I LOVE that Helen Mirren is on the cover of the September issue of Allure issue, which I must admit surprised me because I felt the new editor, Michelle Lee, was heading the magazine into hyper Millennial drive. But her call to action, which is a cover line, is to end the idea of “anti-aging”, and instead asks for a “celebration of growing into your own skin–wrinkles and all.” (You can read the story here.) Mirren is also a new spokesperson of L’Oreal, a mega-beauty brand which is also on board with the idea of looking towards older women as role models of beauty.
I think it’s fantastic and it’s been a topic of positive conversations with other women I’ve had over the last week. Then I read an article in NY Times Magazine by Amanda Hess, who tried to throw a wrench in the whole thing. To sum up her article, the beauty business is changing the language of their products and highlighting health and organic aspects of products as opposed to scientific jargon they used previously, but they’re still just trying to sell us face and eye creams and tap into our fear of getting older. That’s true on many levels.
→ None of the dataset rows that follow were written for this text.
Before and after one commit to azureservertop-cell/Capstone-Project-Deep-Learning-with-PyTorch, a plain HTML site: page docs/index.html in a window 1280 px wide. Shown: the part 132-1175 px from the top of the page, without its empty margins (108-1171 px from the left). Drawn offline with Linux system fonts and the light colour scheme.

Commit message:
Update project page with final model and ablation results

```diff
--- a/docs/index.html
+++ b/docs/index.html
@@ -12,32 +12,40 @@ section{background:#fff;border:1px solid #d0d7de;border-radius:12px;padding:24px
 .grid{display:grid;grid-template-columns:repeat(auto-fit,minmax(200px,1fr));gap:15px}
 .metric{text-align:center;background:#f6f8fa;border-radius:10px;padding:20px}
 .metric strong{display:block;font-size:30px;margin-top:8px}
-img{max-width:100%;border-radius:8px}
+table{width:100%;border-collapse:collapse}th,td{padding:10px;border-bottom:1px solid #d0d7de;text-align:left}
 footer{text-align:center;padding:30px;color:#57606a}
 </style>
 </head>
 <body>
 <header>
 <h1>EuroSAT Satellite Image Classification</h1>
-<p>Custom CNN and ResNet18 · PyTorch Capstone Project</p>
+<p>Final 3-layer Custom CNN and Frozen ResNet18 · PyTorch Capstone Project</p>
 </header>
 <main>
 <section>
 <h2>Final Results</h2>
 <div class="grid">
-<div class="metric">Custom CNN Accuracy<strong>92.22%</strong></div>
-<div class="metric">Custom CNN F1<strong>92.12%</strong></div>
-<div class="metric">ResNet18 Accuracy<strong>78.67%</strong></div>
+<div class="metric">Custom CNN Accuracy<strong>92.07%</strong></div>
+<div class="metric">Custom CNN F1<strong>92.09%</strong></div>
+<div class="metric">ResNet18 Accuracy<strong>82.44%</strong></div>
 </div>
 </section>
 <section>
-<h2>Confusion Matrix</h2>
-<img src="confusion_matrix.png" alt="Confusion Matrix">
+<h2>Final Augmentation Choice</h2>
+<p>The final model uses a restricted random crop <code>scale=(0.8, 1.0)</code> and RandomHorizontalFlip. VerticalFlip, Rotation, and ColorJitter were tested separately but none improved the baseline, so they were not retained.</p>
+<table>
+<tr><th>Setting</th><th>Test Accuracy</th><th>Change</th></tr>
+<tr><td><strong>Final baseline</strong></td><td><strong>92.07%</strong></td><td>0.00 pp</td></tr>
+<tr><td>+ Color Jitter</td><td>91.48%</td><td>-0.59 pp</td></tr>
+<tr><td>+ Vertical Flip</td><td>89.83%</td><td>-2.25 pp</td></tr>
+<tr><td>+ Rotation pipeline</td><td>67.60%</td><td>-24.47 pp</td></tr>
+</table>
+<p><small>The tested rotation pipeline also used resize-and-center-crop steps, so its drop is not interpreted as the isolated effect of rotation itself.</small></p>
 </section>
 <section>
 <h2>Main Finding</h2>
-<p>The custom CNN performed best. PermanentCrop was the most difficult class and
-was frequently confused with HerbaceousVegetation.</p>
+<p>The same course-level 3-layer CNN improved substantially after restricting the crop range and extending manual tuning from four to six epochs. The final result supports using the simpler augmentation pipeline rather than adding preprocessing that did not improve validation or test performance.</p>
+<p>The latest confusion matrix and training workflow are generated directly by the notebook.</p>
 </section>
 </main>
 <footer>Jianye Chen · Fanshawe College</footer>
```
And yes, beauty companies and magazines feature older women who were gorgeous at a young age and still are into their 50s, 60s and 70s. But I think Amanda misses the point. The best prep for writing about aging might be actually being older. I don’t know how old Hess is but she graduated from college in 2007; I graduated in 1989. I have wrinkles. Helen Mirren has plenty of wrinkles (and according to the completely unreliable Daily Mail even with a face lift). In fact, she might have more than my mother who is slightly older, hasn’t had a lift, and is gorgeous. Sure on some level the beauty industry might tap into our fears to sell products, but for those of us who have accepted aging, what if we still want to moisturize and use retinol so we can look our best when we’re in your 70s and 80s? When is trying to take care of yourself a bad thing? Isn’t the organic, all-natural ethos today more holistic, meaning a healthy lifestyle of food and exercise, not just what you lather on your face?
There are plenty of women (and men) who are insecure about getting older, but to have a woman like Mirren just enjoy being a woman and not give a f%*$ is refreshing. It is certainly a step in the right direction. I want to be like Helen when I grow up.
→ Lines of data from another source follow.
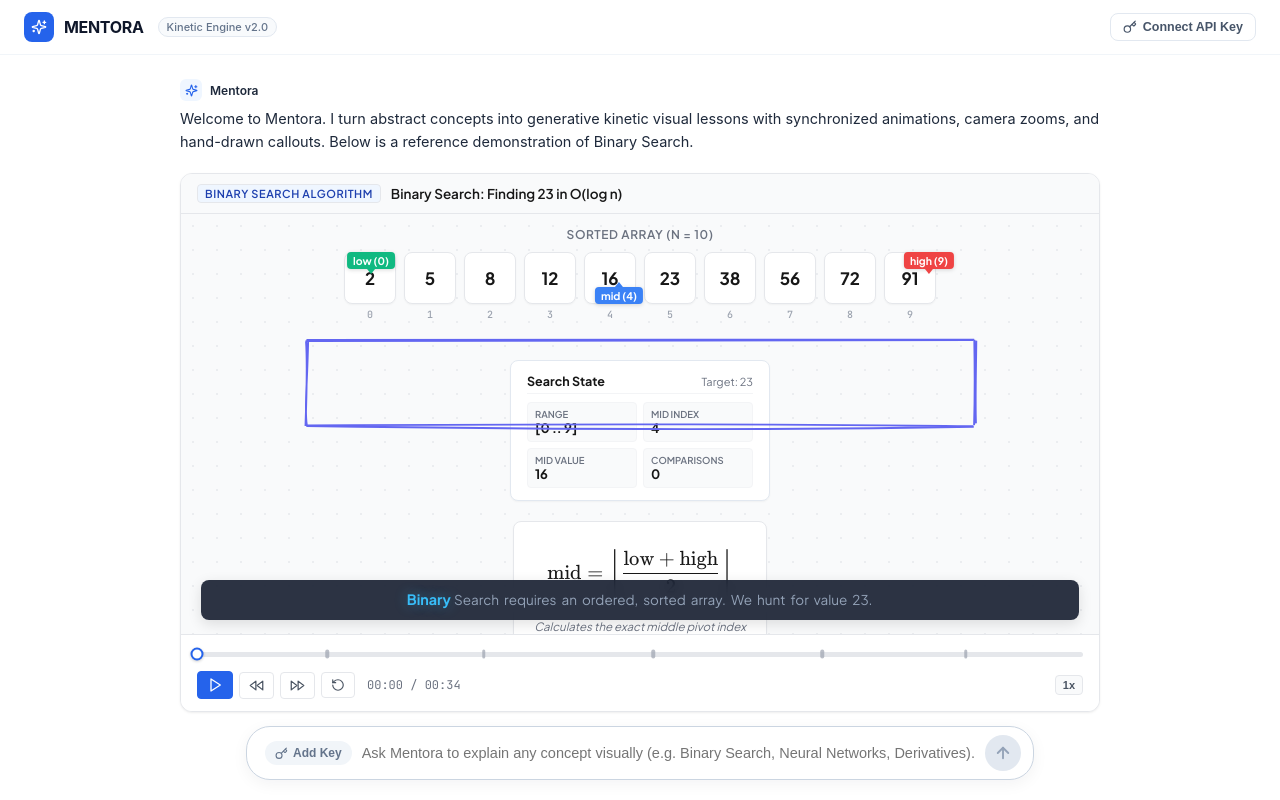
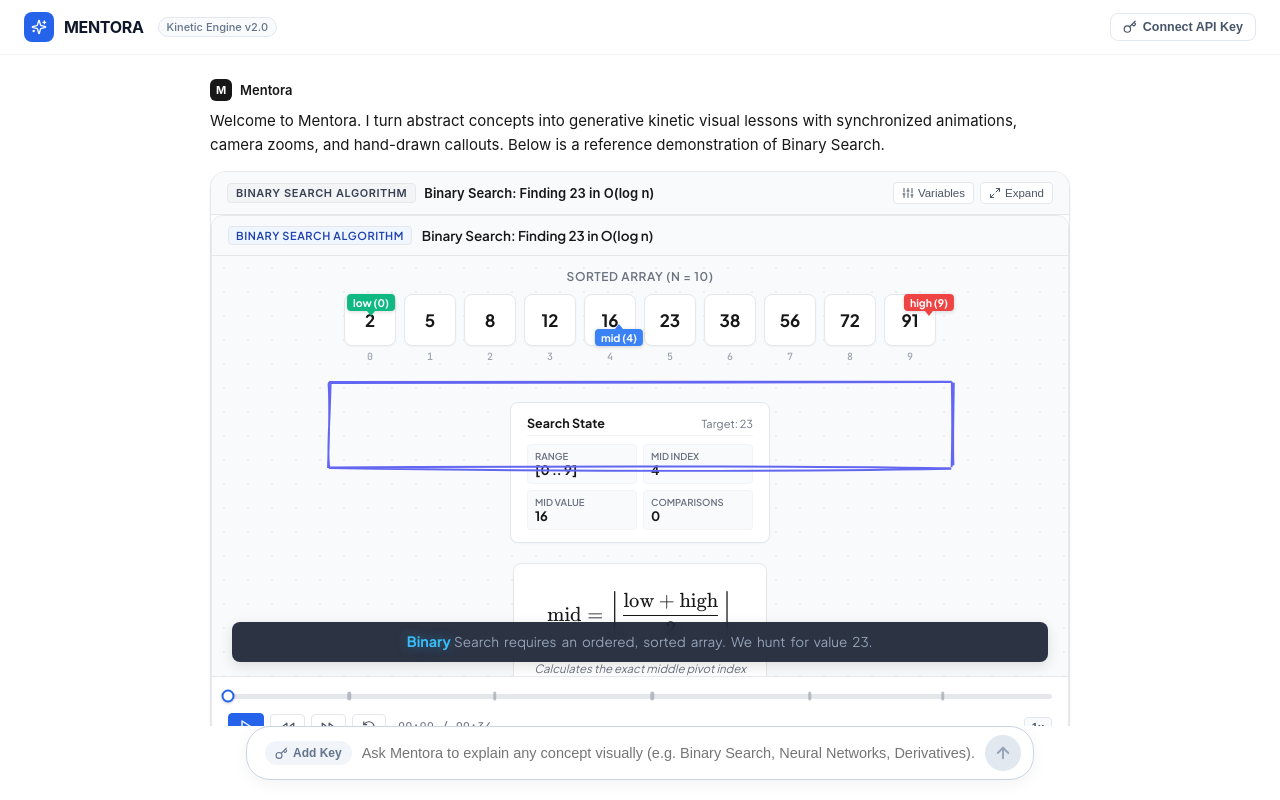
Before and after one commit to aradhyags7/Mentora, a Next.js app: page / in a window 1280 px wide. Built offline with nearby package versions, Linux system fonts and the light colour scheme.

Commit message:
feat(chat): upgrade ChatContainer with inline artifact card and fullscreen trigger

```diff
--- a/src/components/chat/ChatContainer.tsx
+++ b/src/components/chat/ChatContainer.tsx
@@ -3,7 +3,8 @@
 import React from 'react';
 import { KineticTimeline } from '../../types/kinetic';
 import { KineticPlayer } from '../player/KineticPlayer';
-import { Sparkles, User, AlertCircle } from 'lucide-react';
+import { Sparkles, Maximize2, Sliders, AlertCircle } from 'lucide-react';
+import { MessageComposer } from '../composer/MessageComposer';
 
 export interface ChatMessage {
   id: string;
@@ -16,132 +17,92 @@ export interface ChatMessage {
 interface Props {
   messages: ChatMessage[];
   isLoading: boolean;
+  onSendMessage: (text: string, teachMeMode: boolean) => void;
+  isVoiceActive: boolean;
+  onToggleVoice: () => void;
+  onExpandArtifact: (timeline: KineticTimeline) => void;
+  onToggleContextPanel: () => void;
 }
 
-export const ChatContainer: React.FC<Props> = ({ messages, isLoading }) => {
+export const ChatContainer: React.FC<Props> = ({
+  messages,
+  isLoading,
+  onSendMessage,
+  isVoiceActive,
+  onToggleVoice,
+  onExpandArtifact,
+  onToggleContextPanel,
+}) => {
   return (
-    <div style={{
-      flex: 1,
-      overflowY: 'auto',
-      padding: '24px 20px',
-      display: 'flex',
-      flexDirection: 'column',
-      alignItems: 'center',
-    }}>
-      <div style={{
-        width: '100%',
-        maxWidth: 920,
-        display: 'flex',
-        flexDirection: 'column',
-        gap: 28,
-      }}>
+    <div className="conversation-scroll-view">
+      <div className="conversation-thread">
         {messages.map(msg => (
-          <div
-            key={msg.id}
-            style={{
-              display: 'flex',
-              flexDirection: 'column',
-              alignItems: msg.role === 'user' ? 'flex-end' : 'flex-start',
-              width: '100%',
-            }}
-          >
-            {/* Header info */}
-            <div style={{
-              display: 'flex',
-              alignItems: 'center',
-              gap: 8,
-              marginBottom: 6,
-              fontSize: 12,
-              fontWeight: 600,
-              color: '#64748B',
-            }}>
-              {msg.role === 'user' ? (
-                <>
-                  <span>You</span>
-                  <div style={{
-                    width: 22,
-                    height: 22,
-                    borderRadius: '50%',
-                    background: '#F1F5F9',
-                    display: 'flex',
-                    alignItems: 'center',
-                    justifyContent: 'center',
-                  }}>
-                    <User size={13} color="#475569" />
+          <div key={msg.id} className="message-block">
+            {/* Author identification */}
+            <div className="message-author-row">
+              <div className={`author-mark ${msg.role === 'user' ? 'user' : 'mentora'}`}>
+                {msg.role === 'user' ? 'U' : 'M'}
               </div>
-                </>
-              ) : (
-                <>
-                  <div style={{
-                    width: 22,
-                    height: 22,
-                    borderRadius: 6,
-                    background: '#EFF6FF',
-                    display: 'flex',
-                    alignItems: 'center',
-                    justifyContent: 'center',
-                  }}>
-                    <Sparkles size={13} color="#2563EB" />
-                  </div>
-                  <span style={{ color: '#1E293B' }}>Mentora</span>
-                </>
-              )}
+              <span>{msg.role === 'user' ? 'You' : 'Mentora'}</span>
             </div>
 
-            {/* Bubble Content */}
-            {msg.role === 'user' ? (
-              <div style={{
-                background: '#F1F5F9',
-                color: '#0F172A',
-                padding: '10px 16px',
-                borderRadius: '16px 16px 4px 16px',
-                fontSize: 14.5,
-                lineHeight: 1.5,
-                maxWidth: '75%',
-              }}>
-                {msg.content}
-              </div>
-            ) : (
-              <div style={{
-                display: 'flex',
-                flexDirection: 'column',
-                gap: 16,
-                width: '100%',
-              }}>
+            {/* Message Text */}
             {msg.content && (
-                  <div style={{
-                    fontSize: 14.5,
-                    lineHeight: 1.6,
-                    color: '#1E293B',
-                  }}>
+              <div className="message-text">
                 {msg.content}
               </div>
             )}
 
-                {/* Error Banner */}
+            {/* Error Notification */}
             {msg.error && (
               <div style={{
                 display: 'flex',
                 alignItems: 'center',
                 gap: 8,
-                    background: '#FEF2F2',
-                    border: '1px solid #FEE2E2',
+                background: 'var(--bg-tertiary)',
+                border: '1px solid var(--border-default)',
                 padding: '10px 14px',
-                    borderRadius: 8,
+                borderRadius: 'var(--radius-sm)',
                 fontSize: 13,
                 color: '#DC2626',
+                marginTop: 8,
               }}>
                 <AlertCircle size={16} />
                 <span>{msg.error}</span>
               </div>
             )}
 
-                {/* Inline Kinetic Player */}
+            {/* Inline Dynamic Teaching Artifact */}
             {msg.timeline && (
-                  <div style={{ width: '100%', marginTop: 4 }}>
-                    <KineticPlayer timeline={msg.timeline} />
+              <div className="inline-artifact-shell">
+                <div className="artifact-top-bar">
+                  <div className="artifact-title-box">
+                    <span className="artifact-domain-pill">{msg.timeline.concept || 'Interactive Lesson'}</span>
+                    <span className="artifact-title-text">{msg.timeline.title}</span>
                   </div>
-                )}
+
+                  <div className="artifact-action-btns">
+                    <button
+                      className="artifact-control-btn"
+                      onClick={onToggleContextPanel}
+                      title="Inspect variables & outline"
+                    >
+                      <Sliders size={12} />
+                      <span>Variables</span>
+                    </button>
+                    <button
+                      className="artifact-control-btn"
+                      onClick={() => onExpandArtifact(msg.timeline!)}
+                      title="Open distraction-free fullscreen lesson"
+                    >
+                      <Maximize2 size={12} />
+                      <span>Expand</span>
+                    </button>
+                  </div>
+                </div>
+
+                {/* 60 FPS Kinetic Player */}
+                <KineticPlayer timeline={msg.timeline} autoPlay={false} />
               </div>
             )}
           </div>
@@ -152,23 +113,25 @@ export const ChatContainer: React.FC<Props> = ({ messages, isLoading }) => {
             display: 'flex',
             alignItems: 'center',
             gap: 10,
-            color: '#64748B',
+            color: 'var(--text-tertiary)',
             fontSize: 13.5,
           }}>
-            <div style={{
-              width: 22,
-              height: 22,
-              borderRadius: 6,
-              background: '#EFF6FF',
-              display: 'flex',
-              alignItems: 'center',
-              justifyContent: 'center',
-            }}>
-              <Sparkles size={13} color="#2563EB" />
+            <div className="author-mark mentora">
+              <Sparkles size={12} />
             </div>
-            <span>Synthesizing visual scene graph and compiling cues...</span>
+            <span>Mentora is synthesizing visual lesson and compiling scene graph...</span>
           </div>
         )}
+
+        {/* Bottom Composer in Conversation View */}
+        <div style={{ paddingTop: 16 }}>
+          <MessageComposer
+            onSendMessage={onSendMessage}
+            isLoading={isLoading}
+            isVoiceActive={isVoiceActive}
+            onToggleVoice={onToggleVoice}
+          />
+        </div>
       </div>
     </div>
   );
```
Lines whose indentation alone changed are shown as unchanged.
Amy Nobile says
Amen! Helen and editors like Michelle Lee are changing the ‘face’ of what it means to embrace and celebrate ourselves, no matter the birthday.
As someone who is 59, I was almost giggly with delight when I saw Helen Mirren on the cover of Allure. Love the blouse, the hair, the Robert Lee Morris ring, the dark red nails and especially the attitude, BUT that’s where it ends. It’s one article and then back to the youngsters. Allure has now lost me. What if Maye Musk and Lyn Slater had been featured as well? That would’ve really made a statement.
Brooke Garber Neidich says
I want to see a piece on your beautiful mother !!